Task directions: In the listing below, find each line with the string "into" and report it.

================

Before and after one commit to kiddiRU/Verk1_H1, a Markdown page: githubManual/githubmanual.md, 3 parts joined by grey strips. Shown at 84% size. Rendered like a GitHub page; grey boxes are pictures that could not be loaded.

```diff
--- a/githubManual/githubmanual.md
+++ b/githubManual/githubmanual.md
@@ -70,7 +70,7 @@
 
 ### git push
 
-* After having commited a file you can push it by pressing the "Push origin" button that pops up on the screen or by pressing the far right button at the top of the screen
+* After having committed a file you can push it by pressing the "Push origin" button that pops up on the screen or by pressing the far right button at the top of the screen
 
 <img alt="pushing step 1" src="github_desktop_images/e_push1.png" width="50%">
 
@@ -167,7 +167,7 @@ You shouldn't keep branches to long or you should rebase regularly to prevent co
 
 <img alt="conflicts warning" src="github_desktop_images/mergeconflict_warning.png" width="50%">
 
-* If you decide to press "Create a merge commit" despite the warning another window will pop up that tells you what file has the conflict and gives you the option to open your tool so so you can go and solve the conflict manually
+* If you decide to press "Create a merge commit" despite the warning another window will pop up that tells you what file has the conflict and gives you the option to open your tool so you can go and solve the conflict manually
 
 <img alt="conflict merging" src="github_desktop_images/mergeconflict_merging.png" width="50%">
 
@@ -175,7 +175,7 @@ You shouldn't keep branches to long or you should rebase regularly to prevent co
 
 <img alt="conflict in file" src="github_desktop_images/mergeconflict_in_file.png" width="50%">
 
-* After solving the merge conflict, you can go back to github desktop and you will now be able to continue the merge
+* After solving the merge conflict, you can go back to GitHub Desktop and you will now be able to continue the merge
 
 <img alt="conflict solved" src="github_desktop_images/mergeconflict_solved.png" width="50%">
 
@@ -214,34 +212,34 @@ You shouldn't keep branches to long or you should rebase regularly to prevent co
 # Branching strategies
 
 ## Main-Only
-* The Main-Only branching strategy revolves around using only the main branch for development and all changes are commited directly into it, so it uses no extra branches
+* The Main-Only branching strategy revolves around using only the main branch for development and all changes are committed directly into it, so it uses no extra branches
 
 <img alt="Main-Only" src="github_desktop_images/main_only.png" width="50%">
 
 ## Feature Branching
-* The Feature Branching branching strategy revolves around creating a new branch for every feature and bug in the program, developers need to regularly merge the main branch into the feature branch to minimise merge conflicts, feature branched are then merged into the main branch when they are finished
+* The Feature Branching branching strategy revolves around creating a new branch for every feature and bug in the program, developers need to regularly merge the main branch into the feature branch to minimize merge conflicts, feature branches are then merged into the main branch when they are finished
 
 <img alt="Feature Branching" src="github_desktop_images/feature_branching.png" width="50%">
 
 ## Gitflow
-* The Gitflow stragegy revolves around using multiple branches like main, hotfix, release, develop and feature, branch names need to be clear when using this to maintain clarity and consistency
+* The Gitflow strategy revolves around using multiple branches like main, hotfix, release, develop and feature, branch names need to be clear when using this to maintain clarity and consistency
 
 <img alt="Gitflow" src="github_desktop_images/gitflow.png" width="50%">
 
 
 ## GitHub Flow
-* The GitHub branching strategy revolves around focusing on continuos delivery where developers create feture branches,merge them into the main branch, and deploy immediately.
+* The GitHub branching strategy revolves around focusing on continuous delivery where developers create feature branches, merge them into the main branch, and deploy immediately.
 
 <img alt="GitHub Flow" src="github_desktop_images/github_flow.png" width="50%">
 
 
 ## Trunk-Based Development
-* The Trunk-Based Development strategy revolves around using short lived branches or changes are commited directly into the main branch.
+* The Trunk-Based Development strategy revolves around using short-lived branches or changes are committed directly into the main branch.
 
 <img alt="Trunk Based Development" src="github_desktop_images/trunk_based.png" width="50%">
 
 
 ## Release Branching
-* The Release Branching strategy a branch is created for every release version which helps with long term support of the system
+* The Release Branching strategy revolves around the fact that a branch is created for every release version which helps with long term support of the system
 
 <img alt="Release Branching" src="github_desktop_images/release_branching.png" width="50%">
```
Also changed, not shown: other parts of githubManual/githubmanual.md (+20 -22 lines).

================

Exercise result:
-* The Main-Only branching strategy revolves around using only the main branch for development and all changes are commited directly into it, so it uses no extra branches
+* The Main-Only branching strategy revolves around using only the main branch for development and all changes are committed directly into it, so it uses no extra branches
-* The Feature Branching branching strategy revolves around creating a new branch for every feature and bug in the program, developers need to regularly merge the main branch into the feature branch to minimise merge conflicts, feature branched are then merged into the main branch when they are finished
+* The Feature Branching branching strategy revolves around creating a new branch for every feature and bug in the program, developers need to regularly merge the main branch into the feature branch to minimize merge conflicts, feature branches are then merged into the main branch when they are finished
-* The GitHub branching strategy revolves around focusing on continuos delivery where developers create feture branches,merge them into the main branch, and deploy immediately.
+* The GitHub branching strategy revolves around focusing on continuous delivery where developers create feature branches, merge them into the main branch, and deploy immediately.
-* The Trunk-Based Development strategy revolves around using short lived branches or changes are commited directly into the main branch.
+* The Trunk-Based Development strategy revolves around using short-lived branches or changes are committed directly into the main branch.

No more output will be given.